Re: junk DNA or buffer DNA?

Geoff Smith (
Tue, 17 Mar 1998 12:23:08 -0800

> From: Hal Finney <>
> To:
> Subject: Re: junk DNA or buffer DNA?
> Date: Tuesday, March 17, 1998 10:34 AM
> I don't see how that would work. Just adding more junk DNA will not
> reduce the number of mutations in the coding DNA. The mutation rate is
> presumably constant per base.

This may be a bad presumption. I have seen many assume that mutation rate
is constant per base, but I have never seen a validation of that
assumption. If mutagens are in any way significant in causing mutation,
mutation rate will not be constant per base, as the amount of most mutation
is not directly related to the number of base pairs. (eg. UV radiation) I
would assume that for these mutagens, number of mutations has a greater
relation to the amount of mutagen than the number of base pairs.

Still, I'm not sure if I totally agree with junk DNA being a buffer... why
would you want to lower the rate of mutations? Populations are genetically
stagnant enough already, and mutation is pretty low with or without
introns.

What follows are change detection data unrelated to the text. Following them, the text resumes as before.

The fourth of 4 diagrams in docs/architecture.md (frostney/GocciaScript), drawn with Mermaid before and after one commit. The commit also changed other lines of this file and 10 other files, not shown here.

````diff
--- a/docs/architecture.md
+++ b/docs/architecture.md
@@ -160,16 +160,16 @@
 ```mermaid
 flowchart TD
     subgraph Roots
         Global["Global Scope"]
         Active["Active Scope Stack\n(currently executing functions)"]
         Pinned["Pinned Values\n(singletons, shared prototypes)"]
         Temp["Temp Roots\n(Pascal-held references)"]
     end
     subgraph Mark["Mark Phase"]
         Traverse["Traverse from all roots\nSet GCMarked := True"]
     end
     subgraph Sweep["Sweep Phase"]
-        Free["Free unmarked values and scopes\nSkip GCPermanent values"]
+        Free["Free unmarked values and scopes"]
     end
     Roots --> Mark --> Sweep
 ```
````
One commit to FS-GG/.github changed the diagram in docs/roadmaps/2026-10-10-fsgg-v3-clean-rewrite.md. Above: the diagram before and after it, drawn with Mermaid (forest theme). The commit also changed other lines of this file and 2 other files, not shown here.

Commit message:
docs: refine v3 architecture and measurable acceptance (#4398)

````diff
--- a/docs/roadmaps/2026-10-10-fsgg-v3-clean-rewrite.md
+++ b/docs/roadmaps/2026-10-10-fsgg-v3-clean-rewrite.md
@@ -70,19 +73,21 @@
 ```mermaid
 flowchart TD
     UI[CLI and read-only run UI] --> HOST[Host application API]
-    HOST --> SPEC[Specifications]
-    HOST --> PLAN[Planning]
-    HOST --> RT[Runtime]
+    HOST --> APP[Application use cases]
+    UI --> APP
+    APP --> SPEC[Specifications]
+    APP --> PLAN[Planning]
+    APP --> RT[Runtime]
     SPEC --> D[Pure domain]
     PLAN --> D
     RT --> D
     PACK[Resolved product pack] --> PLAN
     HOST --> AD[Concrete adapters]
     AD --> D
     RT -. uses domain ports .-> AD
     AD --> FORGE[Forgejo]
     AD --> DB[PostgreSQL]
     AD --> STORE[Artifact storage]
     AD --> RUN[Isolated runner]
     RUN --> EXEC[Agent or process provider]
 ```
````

Also, why do frogs have many introns (even though they are mostly
protected from UV by water), while birds have very few (even though they
are flying through lots of radiation)?

> Adding N times as many bases will make
> sure that N/(N+1) of the mutations occur in the junk region, but there
> will still be the same number occuring in the coding part.
> Hal